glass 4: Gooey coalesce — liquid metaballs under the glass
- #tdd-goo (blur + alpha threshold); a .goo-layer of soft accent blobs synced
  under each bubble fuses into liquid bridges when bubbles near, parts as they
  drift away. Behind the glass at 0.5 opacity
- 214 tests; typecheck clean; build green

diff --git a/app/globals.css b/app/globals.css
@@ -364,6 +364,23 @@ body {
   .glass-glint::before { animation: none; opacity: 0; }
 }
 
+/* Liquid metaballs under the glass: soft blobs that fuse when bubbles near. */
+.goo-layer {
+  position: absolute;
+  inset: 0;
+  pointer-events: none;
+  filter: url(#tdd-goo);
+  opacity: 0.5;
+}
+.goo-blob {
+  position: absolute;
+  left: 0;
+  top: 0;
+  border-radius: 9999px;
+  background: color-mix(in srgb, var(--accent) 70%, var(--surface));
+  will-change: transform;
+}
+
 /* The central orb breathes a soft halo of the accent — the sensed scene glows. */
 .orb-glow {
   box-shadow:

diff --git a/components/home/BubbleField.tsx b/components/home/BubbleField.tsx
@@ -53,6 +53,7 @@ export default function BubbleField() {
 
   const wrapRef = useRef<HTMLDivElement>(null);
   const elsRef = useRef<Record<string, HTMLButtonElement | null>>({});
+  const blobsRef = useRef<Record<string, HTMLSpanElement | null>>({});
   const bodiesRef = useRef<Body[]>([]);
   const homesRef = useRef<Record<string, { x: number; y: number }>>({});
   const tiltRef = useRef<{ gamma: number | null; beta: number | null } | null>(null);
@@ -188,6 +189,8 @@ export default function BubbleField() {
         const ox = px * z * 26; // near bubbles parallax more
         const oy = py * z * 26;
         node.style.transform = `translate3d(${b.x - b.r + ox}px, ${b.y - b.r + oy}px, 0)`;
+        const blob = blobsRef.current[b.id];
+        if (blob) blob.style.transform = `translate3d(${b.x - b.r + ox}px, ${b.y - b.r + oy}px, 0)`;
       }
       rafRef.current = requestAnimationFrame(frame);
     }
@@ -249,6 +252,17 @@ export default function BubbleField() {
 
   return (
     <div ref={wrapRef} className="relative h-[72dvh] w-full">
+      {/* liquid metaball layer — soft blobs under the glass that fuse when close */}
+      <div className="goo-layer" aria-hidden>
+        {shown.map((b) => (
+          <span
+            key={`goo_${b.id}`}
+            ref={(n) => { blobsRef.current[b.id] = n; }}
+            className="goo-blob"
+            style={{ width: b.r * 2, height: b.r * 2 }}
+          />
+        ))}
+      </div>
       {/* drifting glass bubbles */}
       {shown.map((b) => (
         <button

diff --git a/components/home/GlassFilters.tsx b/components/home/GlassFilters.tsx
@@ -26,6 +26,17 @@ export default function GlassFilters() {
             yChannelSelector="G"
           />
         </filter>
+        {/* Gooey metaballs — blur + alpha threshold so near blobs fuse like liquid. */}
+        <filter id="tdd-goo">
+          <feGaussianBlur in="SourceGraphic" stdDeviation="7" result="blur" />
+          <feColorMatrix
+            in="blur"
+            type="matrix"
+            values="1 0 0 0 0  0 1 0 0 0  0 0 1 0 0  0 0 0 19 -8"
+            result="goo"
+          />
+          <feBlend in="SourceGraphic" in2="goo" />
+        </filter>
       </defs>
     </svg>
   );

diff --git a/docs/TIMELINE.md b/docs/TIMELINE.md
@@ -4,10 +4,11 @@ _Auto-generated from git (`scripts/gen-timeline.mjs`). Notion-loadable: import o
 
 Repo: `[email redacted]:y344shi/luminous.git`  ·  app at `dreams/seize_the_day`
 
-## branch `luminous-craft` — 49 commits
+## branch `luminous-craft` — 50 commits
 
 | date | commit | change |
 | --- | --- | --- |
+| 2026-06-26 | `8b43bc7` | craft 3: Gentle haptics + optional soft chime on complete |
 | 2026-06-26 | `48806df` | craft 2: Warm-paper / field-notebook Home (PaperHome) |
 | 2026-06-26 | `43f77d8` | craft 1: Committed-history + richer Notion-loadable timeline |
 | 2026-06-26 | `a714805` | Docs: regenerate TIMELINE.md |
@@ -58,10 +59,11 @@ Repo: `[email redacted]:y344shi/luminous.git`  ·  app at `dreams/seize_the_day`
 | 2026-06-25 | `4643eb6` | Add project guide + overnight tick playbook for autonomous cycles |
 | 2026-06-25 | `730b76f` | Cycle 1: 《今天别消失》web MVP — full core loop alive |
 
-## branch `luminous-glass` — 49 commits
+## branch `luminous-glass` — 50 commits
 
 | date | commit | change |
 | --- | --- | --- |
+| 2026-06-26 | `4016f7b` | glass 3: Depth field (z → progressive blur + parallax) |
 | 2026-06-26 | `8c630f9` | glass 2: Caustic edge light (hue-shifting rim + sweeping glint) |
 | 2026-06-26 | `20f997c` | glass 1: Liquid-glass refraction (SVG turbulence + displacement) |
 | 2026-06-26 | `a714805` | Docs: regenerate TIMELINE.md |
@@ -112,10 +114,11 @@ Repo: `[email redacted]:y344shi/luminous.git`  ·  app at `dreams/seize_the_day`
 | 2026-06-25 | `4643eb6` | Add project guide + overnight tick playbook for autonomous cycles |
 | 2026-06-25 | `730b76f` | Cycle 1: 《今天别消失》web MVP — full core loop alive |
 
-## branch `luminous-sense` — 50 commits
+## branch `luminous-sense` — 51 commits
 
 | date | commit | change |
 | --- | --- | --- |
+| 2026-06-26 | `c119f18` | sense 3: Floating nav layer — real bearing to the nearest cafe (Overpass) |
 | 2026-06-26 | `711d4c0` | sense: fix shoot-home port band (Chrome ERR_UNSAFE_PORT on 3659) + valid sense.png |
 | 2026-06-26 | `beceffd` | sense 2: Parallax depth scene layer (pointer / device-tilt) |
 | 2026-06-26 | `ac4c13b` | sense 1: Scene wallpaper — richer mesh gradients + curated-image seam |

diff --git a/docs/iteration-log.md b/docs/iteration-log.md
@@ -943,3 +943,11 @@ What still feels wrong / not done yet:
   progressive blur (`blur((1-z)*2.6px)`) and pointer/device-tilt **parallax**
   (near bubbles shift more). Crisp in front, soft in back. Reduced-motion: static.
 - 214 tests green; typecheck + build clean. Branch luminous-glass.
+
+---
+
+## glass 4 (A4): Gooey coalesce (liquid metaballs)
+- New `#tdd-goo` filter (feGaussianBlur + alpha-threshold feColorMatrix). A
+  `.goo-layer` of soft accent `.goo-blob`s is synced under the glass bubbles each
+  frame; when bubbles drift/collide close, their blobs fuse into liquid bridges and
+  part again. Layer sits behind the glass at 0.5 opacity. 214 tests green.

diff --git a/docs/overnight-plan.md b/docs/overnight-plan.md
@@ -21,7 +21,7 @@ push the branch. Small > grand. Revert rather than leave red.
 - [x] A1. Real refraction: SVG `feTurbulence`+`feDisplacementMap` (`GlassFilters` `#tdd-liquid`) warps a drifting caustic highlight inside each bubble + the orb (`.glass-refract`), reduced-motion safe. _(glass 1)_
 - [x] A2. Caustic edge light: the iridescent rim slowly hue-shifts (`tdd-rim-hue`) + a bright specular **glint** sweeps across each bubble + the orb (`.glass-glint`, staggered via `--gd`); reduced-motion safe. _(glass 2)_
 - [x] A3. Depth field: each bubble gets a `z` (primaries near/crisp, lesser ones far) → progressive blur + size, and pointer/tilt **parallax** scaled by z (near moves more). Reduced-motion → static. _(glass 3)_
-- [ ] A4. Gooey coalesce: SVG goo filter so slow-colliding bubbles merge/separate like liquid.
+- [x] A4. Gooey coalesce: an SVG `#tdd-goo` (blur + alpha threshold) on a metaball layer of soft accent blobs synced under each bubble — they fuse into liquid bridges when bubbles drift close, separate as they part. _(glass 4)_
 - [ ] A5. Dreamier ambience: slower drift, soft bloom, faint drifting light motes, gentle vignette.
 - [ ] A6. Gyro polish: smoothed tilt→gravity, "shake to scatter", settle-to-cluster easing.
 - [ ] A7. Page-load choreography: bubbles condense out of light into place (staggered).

......

Task to complete: Please restate only the opening stretch of the records above: every line from the first through the one containing "var(--accent) 70%, var(--surface));", exactly as written.

Written response:
glass 4: Gooey coalesce — liquid metaballs under the glass
- #tdd-goo (blur + alpha threshold); a .goo-layer of soft accent blobs synced
  under each bubble fuses into liquid bridges when bubbles near, parts as they
  drift away. Behind the glass at 0.5 opacity
- 214 tests; typecheck clean; build green

diff --git a/app/globals.css b/app/globals.css
@@ -364,6 +364,23 @@ body {
   .glass-glint::before { animation: none; opacity: 0; }
 }
 
+/* Liquid metaballs under the glass: soft blobs that fuse when bubbles near. */
+.goo-layer {
+  position: absolute;
+  inset: 0;
+  pointer-events: none;
+  filter: url(#tdd-goo);
+  opacity: 0.5;
+}
+.goo-blob {
+  position: absolute;
+  left: 0;
+  top: 0;
+  border-radius: 9999px;
+  background: color-mix(in srgb, var(--accent) 70%, var(--surface));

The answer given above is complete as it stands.